→ **What is being asked**
Retype the listing found below exactly, but leave out each picture.

========================================

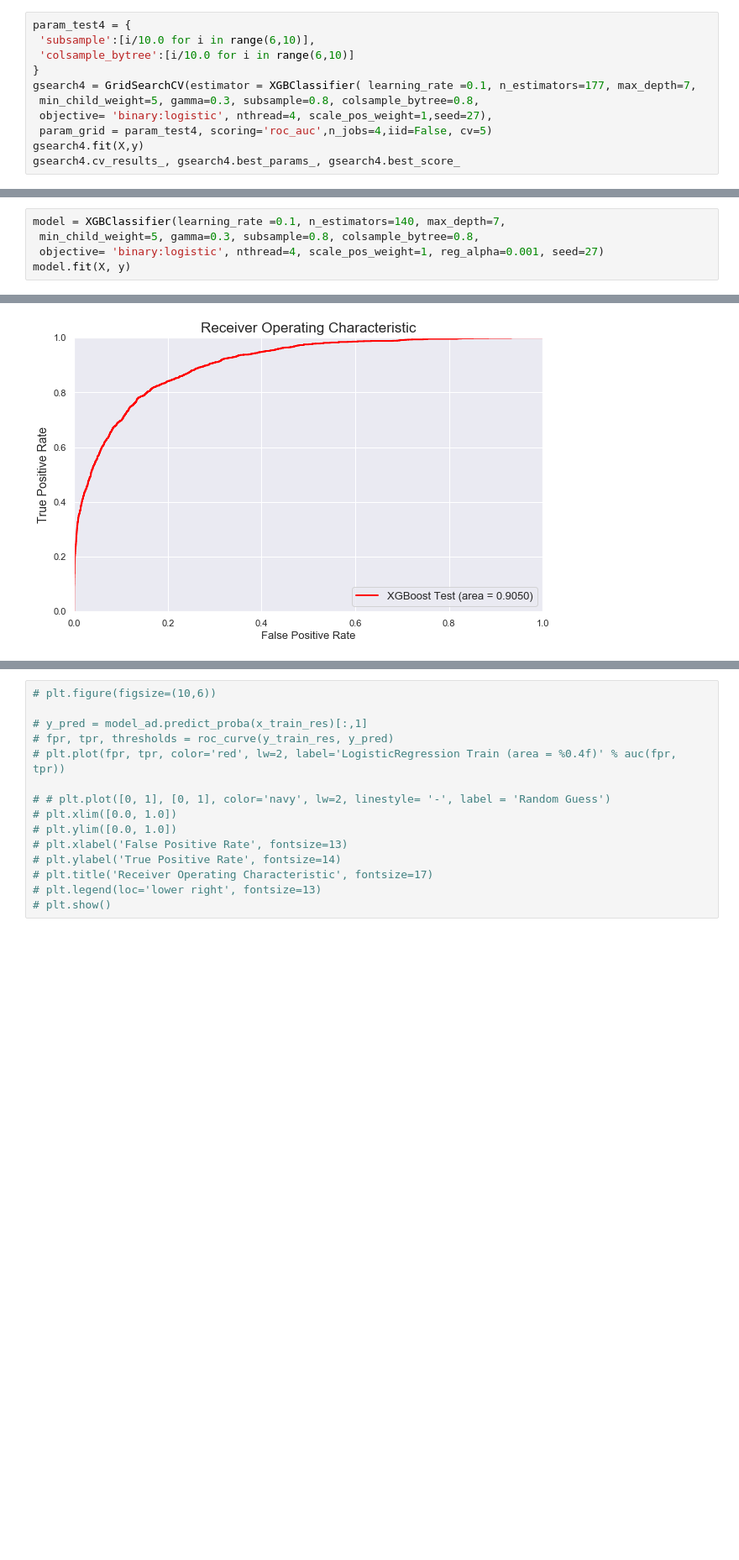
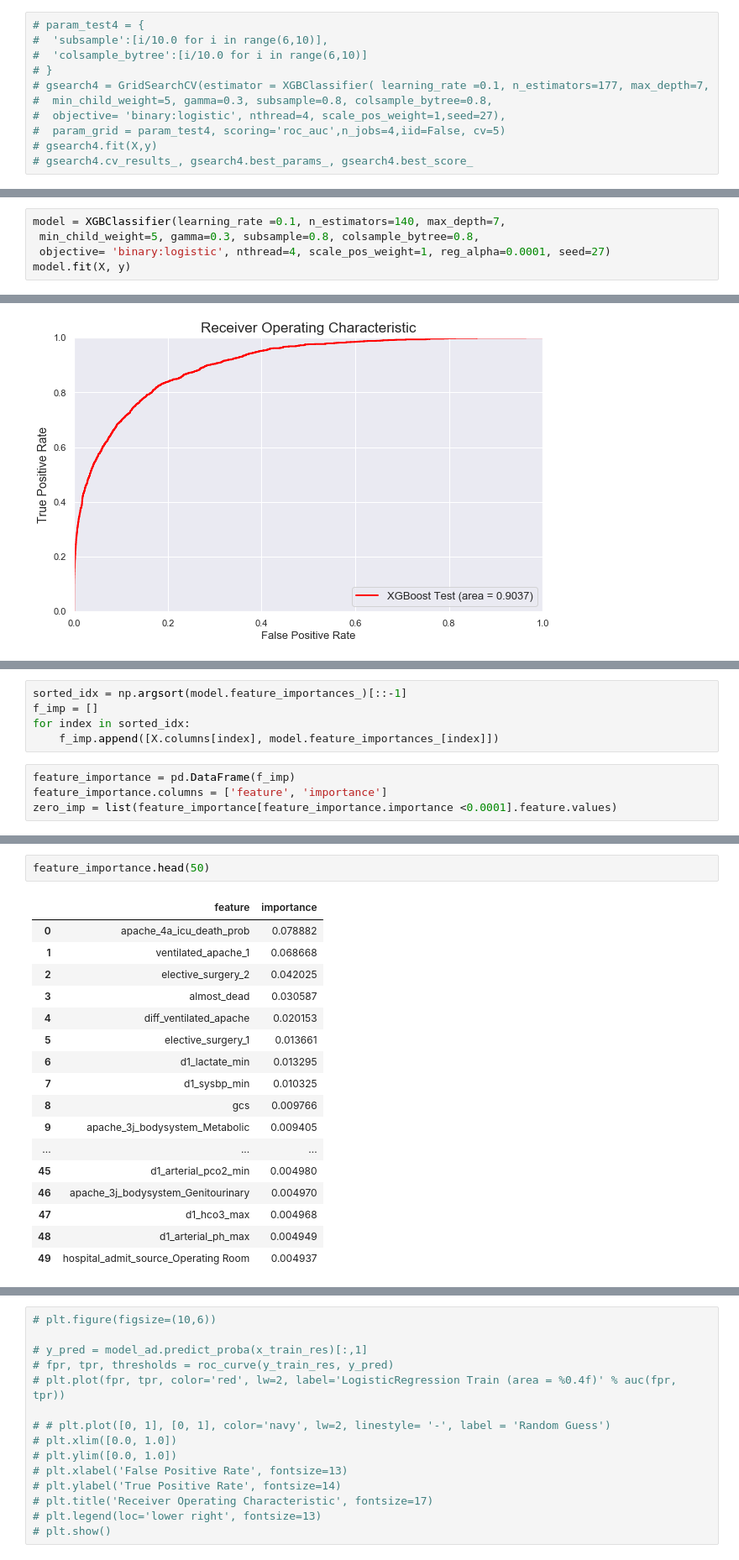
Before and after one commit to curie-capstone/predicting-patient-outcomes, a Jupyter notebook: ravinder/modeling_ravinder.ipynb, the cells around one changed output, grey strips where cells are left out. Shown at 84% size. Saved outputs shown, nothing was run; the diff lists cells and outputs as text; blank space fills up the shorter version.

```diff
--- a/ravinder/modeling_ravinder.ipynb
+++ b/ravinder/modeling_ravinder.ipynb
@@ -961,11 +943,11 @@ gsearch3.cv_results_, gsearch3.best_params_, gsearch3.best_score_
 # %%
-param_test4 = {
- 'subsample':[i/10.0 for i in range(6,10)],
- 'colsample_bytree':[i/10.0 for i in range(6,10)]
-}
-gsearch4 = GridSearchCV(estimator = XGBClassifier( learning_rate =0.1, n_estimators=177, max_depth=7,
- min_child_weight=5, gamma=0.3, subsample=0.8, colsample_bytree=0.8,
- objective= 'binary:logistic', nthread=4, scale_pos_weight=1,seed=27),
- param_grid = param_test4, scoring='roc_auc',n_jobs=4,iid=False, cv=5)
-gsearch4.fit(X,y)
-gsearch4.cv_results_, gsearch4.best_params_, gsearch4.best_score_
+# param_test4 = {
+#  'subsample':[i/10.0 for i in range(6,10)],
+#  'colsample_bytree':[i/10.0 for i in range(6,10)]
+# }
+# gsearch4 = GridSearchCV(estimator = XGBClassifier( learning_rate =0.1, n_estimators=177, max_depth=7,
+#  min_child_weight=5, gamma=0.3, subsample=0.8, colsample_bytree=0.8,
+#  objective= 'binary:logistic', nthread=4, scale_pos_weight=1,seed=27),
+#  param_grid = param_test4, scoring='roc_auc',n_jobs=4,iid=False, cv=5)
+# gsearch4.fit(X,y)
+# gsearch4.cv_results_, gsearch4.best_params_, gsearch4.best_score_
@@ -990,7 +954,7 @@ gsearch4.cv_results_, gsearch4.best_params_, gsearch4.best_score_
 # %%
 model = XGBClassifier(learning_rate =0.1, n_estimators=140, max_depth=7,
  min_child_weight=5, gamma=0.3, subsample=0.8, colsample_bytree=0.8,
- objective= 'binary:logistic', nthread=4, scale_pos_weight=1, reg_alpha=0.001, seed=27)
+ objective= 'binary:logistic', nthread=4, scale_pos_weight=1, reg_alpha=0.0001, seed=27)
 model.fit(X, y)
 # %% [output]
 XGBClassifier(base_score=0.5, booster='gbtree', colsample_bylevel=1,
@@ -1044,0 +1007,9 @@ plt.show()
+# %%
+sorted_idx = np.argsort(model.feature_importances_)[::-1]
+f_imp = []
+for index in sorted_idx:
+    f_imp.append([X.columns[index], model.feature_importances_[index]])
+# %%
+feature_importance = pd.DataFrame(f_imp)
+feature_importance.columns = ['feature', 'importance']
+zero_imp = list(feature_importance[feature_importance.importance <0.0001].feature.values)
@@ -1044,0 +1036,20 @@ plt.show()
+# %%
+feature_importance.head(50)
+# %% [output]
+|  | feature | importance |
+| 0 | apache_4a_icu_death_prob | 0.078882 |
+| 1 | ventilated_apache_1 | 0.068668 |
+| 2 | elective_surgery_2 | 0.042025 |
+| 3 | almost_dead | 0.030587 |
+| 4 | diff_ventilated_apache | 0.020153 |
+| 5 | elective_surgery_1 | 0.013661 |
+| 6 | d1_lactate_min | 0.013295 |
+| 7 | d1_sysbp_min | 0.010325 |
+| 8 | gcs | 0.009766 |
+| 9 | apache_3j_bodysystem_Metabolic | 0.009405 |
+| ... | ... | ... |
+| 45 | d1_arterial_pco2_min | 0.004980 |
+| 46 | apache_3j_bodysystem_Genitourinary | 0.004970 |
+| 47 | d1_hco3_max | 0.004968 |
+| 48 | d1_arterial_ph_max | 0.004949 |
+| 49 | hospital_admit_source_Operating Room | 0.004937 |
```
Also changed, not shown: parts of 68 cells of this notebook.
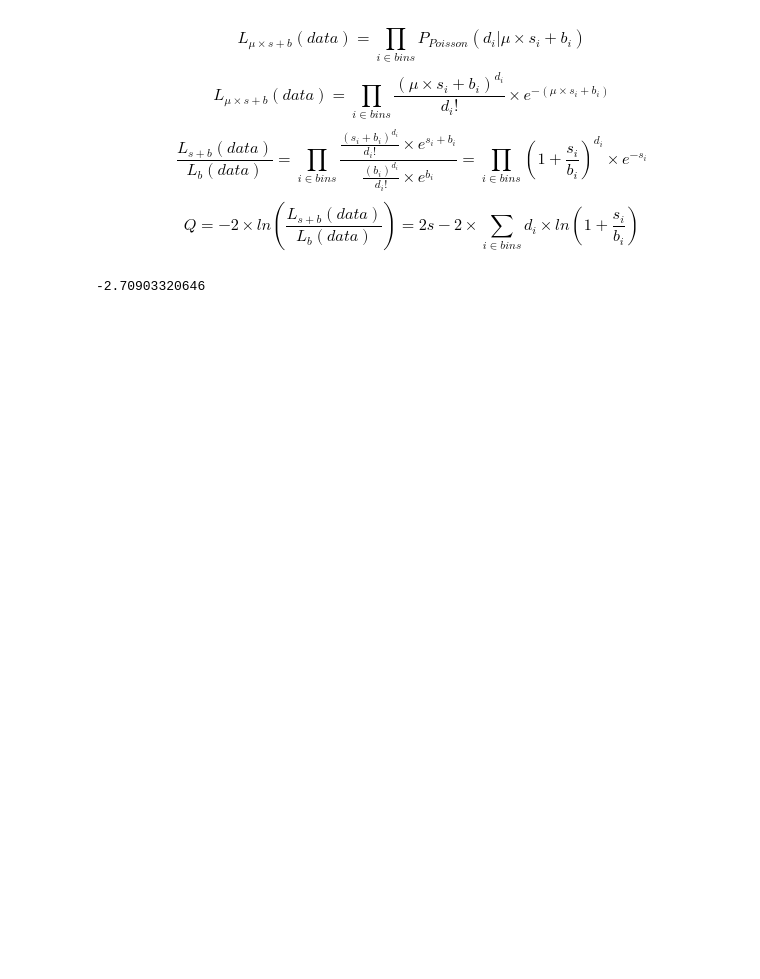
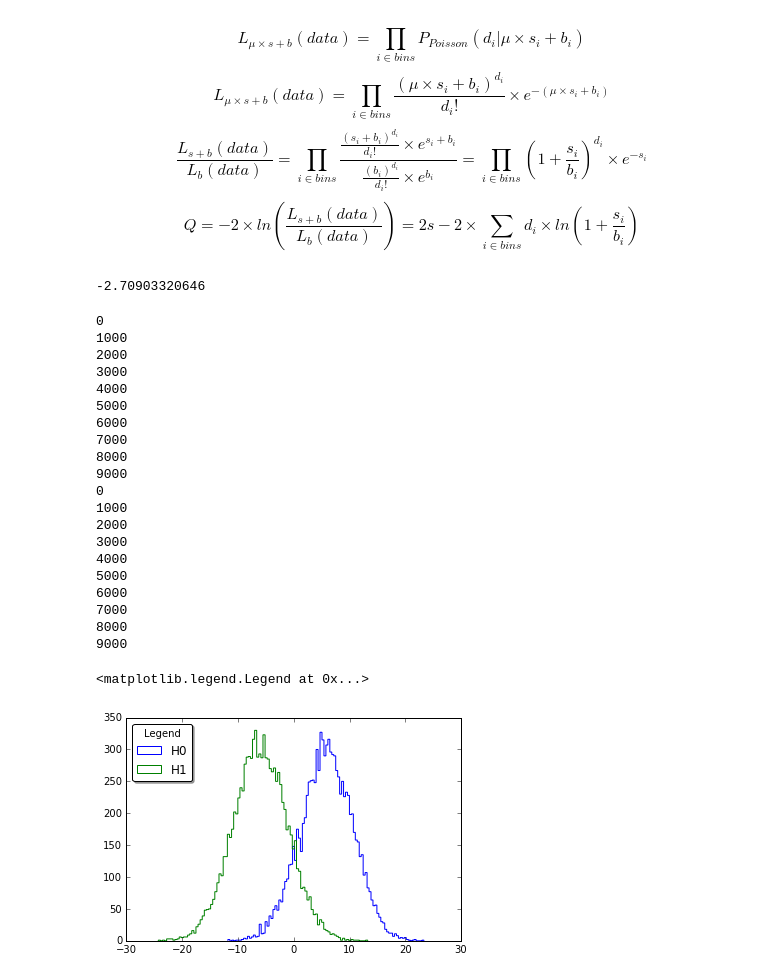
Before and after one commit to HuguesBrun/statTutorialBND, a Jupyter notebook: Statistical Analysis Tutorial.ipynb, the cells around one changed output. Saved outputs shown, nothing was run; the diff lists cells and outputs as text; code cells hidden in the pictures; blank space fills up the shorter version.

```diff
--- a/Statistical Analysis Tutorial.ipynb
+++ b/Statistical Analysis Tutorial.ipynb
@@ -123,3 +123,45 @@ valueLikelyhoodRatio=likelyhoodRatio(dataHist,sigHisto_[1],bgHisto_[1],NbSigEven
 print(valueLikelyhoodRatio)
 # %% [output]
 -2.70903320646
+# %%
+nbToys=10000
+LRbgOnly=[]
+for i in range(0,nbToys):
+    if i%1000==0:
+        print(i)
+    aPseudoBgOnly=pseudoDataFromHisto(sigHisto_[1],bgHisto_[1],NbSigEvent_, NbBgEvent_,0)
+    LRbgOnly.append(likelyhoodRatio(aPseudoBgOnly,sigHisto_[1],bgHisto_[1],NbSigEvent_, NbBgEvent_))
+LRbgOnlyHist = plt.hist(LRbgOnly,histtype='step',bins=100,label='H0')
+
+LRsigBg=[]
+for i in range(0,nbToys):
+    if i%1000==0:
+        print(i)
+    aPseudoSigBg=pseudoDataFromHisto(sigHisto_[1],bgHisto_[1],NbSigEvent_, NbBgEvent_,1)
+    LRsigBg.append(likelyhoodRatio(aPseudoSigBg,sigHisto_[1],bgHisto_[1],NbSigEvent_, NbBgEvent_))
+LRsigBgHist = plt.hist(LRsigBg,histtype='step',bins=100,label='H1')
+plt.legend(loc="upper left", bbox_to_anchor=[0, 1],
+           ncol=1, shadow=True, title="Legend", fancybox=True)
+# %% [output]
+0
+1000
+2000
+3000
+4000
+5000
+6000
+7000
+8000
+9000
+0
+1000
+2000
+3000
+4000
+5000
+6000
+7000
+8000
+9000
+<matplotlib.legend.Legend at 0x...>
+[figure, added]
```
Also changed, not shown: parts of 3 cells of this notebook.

========================================

→ **Result of this task**
Before and after one commit to curie-capstone/predicting-patient-outcomes, a Jupyter notebook: ravinder/modeling_ravinder.ipynb, the cells around one changed output, grey strips where cells are left out. Shown at 84% size. Saved outputs shown, nothing was run; the diff lists cells and outputs as text; blank space fills up the shorter version.

```diff
--- a/ravinder/modeling_ravinder.ipynb
+++ b/ravinder/modeling_ravinder.ipynb
@@ -961,11 +943,11 @@ gsearch3.cv_results_, gsearch3.best_params_, gsearch3.best_score_
 # %%
-param_test4 = {
- 'subsample':[i/10.0 for i in range(6,10)],
- 'colsample_bytree':[i/10.0 for i in range(6,10)]
-}
-gsearch4 = GridSearchCV(estimator = XGBClassifier( learning_rate =0.1, n_estimators=177, max_depth=7,
- min_child_weight=5, gamma=0.3, subsample=0.8, colsample_bytree=0.8,
- objective= 'binary:logistic', nthread=4, scale_pos_weight=1,seed=27),
- param_grid = param_test4, scoring='roc_auc',n_jobs=4,iid=False, cv=5)
-gsearch4.fit(X,y)
-gsearch4.cv_results_, gsearch4.best_params_, gsearch4.best_score_
+# param_test4 = {
+#  'subsample':[i/10.0 for i in range(6,10)],
+#  'colsample_bytree':[i/10.0 for i in range(6,10)]
+# }
+# gsearch4 = GridSearchCV(estimator = XGBClassifier( learning_rate =0.1, n_estimators=177, max_depth=7,
+#  min_child_weight=5, gamma=0.3, subsample=0.8, colsample_bytree=0.8,
+#  objective= 'binary:logistic', nthread=4, scale_pos_weight=1,seed=27),
+#  param_grid = param_test4, scoring='roc_auc',n_jobs=4,iid=False, cv=5)
+# gsearch4.fit(X,y)
+# gsearch4.cv_results_, gsearch4.best_params_, gsearch4.best_score_
@@ -990,7 +954,7 @@ gsearch4.cv_results_, gsearch4.best_params_, gsearch4.best_score_
 # %%
 model = XGBClassifier(learning_rate =0.1, n_estimators=140, max_depth=7,
  min_child_weight=5, gamma=0.3, subsample=0.8, colsample_bytree=0.8,
- objective= 'binary:logistic', nthread=4, scale_pos_weight=1, reg_alpha=0.001, seed=27)
+ objective= 'binary:logistic', nthread=4, scale_pos_weight=1, reg_alpha=0.0001, seed=27)
 model.fit(X, y)
 # %% [output]
 XGBClassifier(base_score=0.5, booster='gbtree', colsample_bylevel=1,
@@ -1044,0 +1007,9 @@ plt.show()
+# %%
+sorted_idx = np.argsort(model.feature_importances_)[::-1]
+f_imp = []
+for index in sorted_idx:
+    f_imp.append([X.columns[index], model.feature_importances_[index]])
+# %%
+feature_importance = pd.DataFrame(f_imp)
+feature_importance.columns = ['feature', 'importance']
+zero_imp = list(feature_importance[feature_importance.importance <0.0001].feature.values)
@@ -1044,0 +1036,20 @@ plt.show()
+# %%
+feature_importance.head(50)
+# %% [output]
+|  | feature | importance |
+| 0 | apache_4a_icu_death_prob | 0.078882 |
+| 1 | ventilated_apache_1 | 0.068668 |
+| 2 | elective_surgery_2 | 0.042025 |
+| 3 | almost_dead | 0.030587 |
+| 4 | diff_ventilated_apache | 0.020153 |
+| 5 | elective_surgery_1 | 0.013661 |
+| 6 | d1_lactate_min | 0.013295 |
+| 7 | d1_sysbp_min | 0.010325 |
+| 8 | gcs | 0.009766 |
+| 9 | apache_3j_bodysystem_Metabolic | 0.009405 |
+| ... | ... | ... |
+| 45 | d1_arterial_pco2_min | 0.004980 |
+| 46 | apache_3j_bodysystem_Genitourinary | 0.004970 |
+| 47 | d1_hco3_max | 0.004968 |
+| 48 | d1_arterial_ph_max | 0.004949 |
+| 49 | hospital_admit_source_Operating Room | 0.004937 |
```
Also changed, not shown: parts of 68 cells of this notebook.
Before and after one commit to HuguesBrun/statTutorialBND, a Jupyter notebook: Statistical Analysis Tutorial.ipynb, the cells around one changed output. Saved outputs shown, nothing was run; the diff lists cells and outputs as text; code cells hidden in the pictures; blank space fills up the shorter version.

```diff
--- a/Statistical Analysis Tutorial.ipynb
+++ b/Statistical Analysis Tutorial.ipynb
@@ -123,3 +123,45 @@ valueLikelyhoodRatio=likelyhoodRatio(dataHist,sigHisto_[1],bgHisto_[1],NbSigEven
 print(valueLikelyhoodRatio)
 # %% [output]
 -2.70903320646
+# %%
+nbToys=10000
+LRbgOnly=[]
+for i in range(0,nbToys):
+    if i%1000==0:
+        print(i)
+    aPseudoBgOnly=pseudoDataFromHisto(sigHisto_[1],bgHisto_[1],NbSigEvent_, NbBgEvent_,0)
+    LRbgOnly.append(likelyhoodRatio(aPseudoBgOnly,sigHisto_[1],bgHisto_[1],NbSigEvent_, NbBgEvent_))
+LRbgOnlyHist = plt.hist(LRbgOnly,histtype='step',bins=100,label='H0')
+
+LRsigBg=[]
+for i in range(0,nbToys):
+    if i%1000==0:
+        print(i)
+    aPseudoSigBg=pseudoDataFromHisto(sigHisto_[1],bgHisto_[1],NbSigEvent_, NbBgEvent_,1)
+    LRsigBg.append(likelyhoodRatio(aPseudoSigBg,sigHisto_[1],bgHisto_[1],NbSigEvent_, NbBgEvent_))
+LRsigBgHist = plt.hist(LRsigBg,histtype='step',bins=100,label='H1')
+plt.legend(loc="upper left", bbox_to_anchor=[0, 1],
+           ncol=1, shadow=True, title="Legend", fancybox=True)
+# %% [output]
+0
+1000
+2000
+3000
+4000
+5000
+6000
+7000
+8000
+9000
+0
+1000
+2000
+3000
+4000
+5000
+6000
+7000
+8000
+9000
+<matplotlib.legend.Legend at 0x...>
+[figure, added]
```
Also changed, not shown: parts of 3 cells of this notebook.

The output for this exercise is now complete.